Revision comparison data:
───

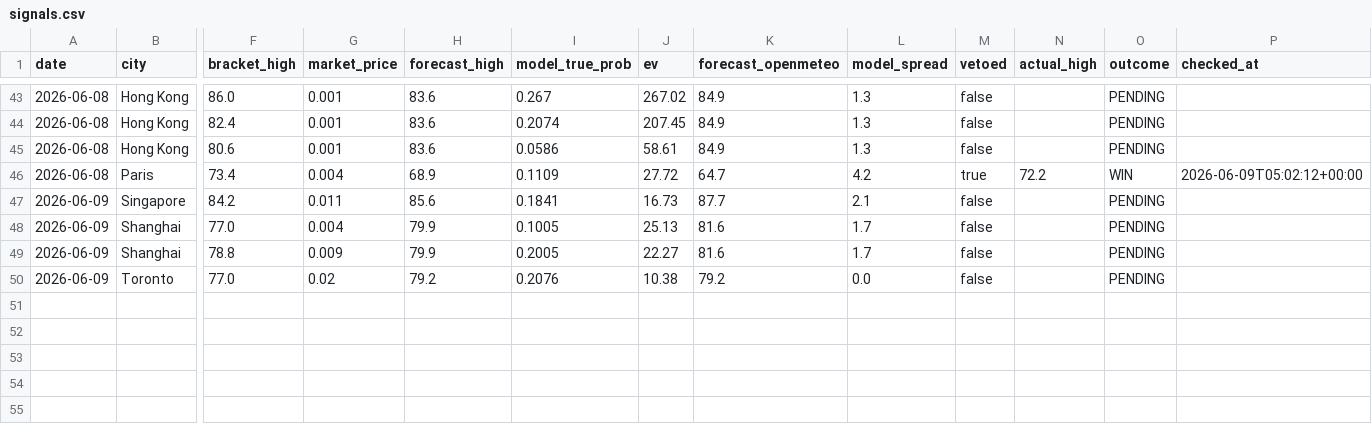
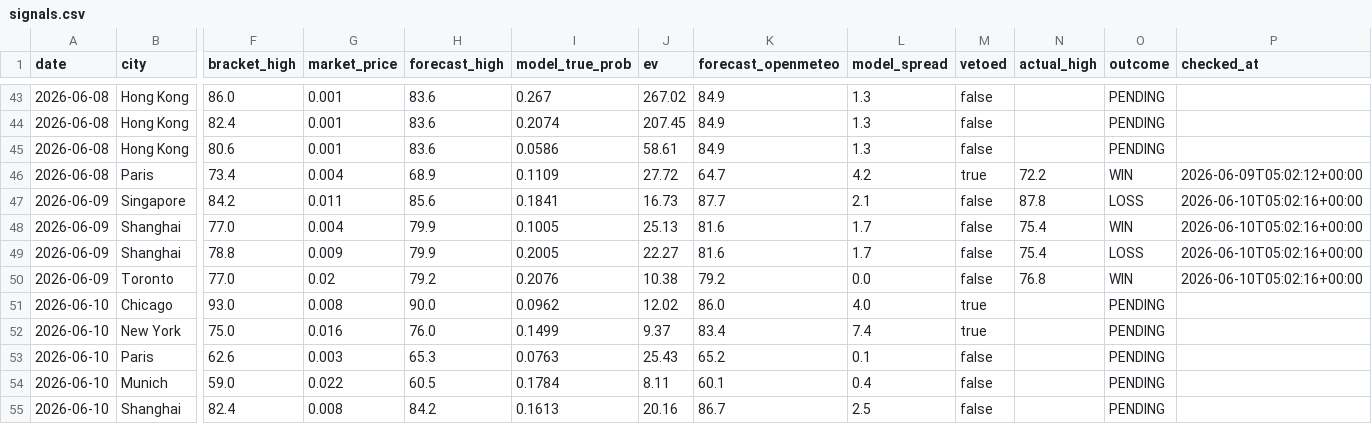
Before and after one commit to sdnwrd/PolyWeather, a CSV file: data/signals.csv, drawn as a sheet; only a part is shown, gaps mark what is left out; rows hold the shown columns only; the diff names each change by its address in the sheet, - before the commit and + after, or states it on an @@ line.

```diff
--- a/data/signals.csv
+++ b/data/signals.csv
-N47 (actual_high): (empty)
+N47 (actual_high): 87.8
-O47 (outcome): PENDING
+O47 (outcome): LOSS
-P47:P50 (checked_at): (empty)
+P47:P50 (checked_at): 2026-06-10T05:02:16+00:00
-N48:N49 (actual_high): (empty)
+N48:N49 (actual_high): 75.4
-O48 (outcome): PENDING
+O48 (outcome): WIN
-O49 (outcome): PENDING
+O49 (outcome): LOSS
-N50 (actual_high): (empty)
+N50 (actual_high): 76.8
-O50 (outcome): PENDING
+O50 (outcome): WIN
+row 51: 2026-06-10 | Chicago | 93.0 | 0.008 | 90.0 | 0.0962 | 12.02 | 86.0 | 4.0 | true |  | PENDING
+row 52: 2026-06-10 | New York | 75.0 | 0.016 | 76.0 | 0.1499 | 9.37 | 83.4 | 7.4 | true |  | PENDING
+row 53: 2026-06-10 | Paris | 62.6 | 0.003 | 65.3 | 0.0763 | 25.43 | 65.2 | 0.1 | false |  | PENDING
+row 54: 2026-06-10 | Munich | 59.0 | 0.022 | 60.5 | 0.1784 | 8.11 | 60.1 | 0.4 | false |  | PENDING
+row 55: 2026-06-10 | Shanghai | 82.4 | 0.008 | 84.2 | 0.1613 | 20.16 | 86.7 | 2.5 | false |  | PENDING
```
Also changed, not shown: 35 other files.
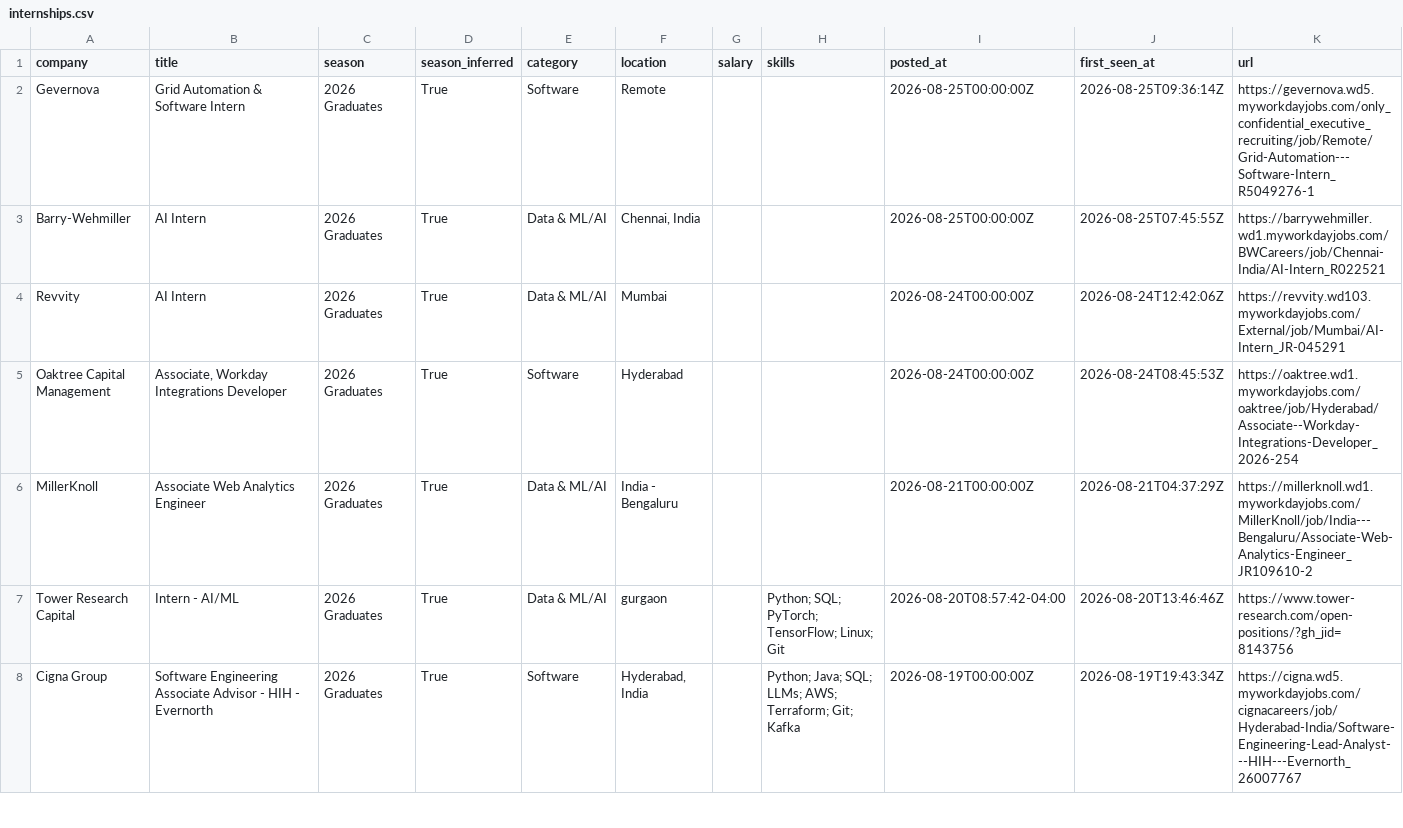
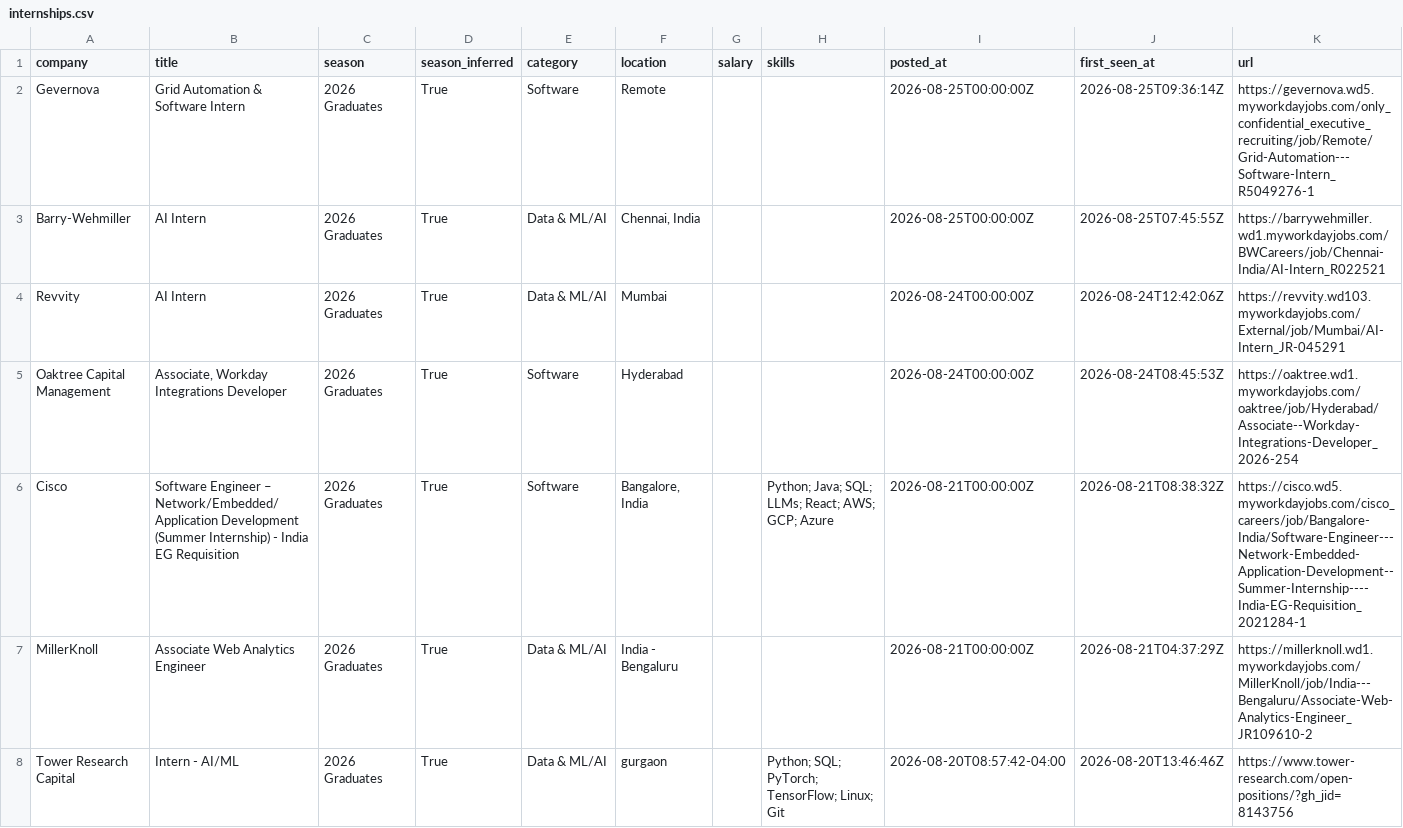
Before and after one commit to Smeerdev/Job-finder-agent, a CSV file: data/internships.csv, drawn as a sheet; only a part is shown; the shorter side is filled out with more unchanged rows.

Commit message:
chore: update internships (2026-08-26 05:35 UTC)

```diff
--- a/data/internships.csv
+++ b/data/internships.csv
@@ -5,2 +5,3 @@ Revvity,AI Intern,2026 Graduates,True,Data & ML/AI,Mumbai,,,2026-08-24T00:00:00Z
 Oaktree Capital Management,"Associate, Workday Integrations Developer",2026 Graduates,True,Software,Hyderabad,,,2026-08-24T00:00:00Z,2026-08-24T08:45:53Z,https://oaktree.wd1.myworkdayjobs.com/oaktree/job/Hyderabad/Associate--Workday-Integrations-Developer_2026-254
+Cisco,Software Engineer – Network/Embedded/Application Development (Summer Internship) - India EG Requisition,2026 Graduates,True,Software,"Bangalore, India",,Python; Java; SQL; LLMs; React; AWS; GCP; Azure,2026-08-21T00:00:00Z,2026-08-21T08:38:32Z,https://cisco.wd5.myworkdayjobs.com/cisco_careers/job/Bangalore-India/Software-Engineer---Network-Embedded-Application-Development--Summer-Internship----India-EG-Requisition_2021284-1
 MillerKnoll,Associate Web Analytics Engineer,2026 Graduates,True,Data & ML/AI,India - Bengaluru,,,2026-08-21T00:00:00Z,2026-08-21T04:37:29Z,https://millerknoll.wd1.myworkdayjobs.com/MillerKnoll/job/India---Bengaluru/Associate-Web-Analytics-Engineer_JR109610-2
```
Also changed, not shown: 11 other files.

───

YOUR ASSIGNMENT:
Return all lines in the entries above that carry the word "outcome".

EXERCISE SOLUTION:
-O47 (outcome): PENDING
+O47 (outcome): LOSS
-O48 (outcome): PENDING
+O48 (outcome): WIN
-O49 (outcome): PENDING
+O49 (outcome): LOSS
-O50 (outcome): PENDING
+O50 (outcome): WIN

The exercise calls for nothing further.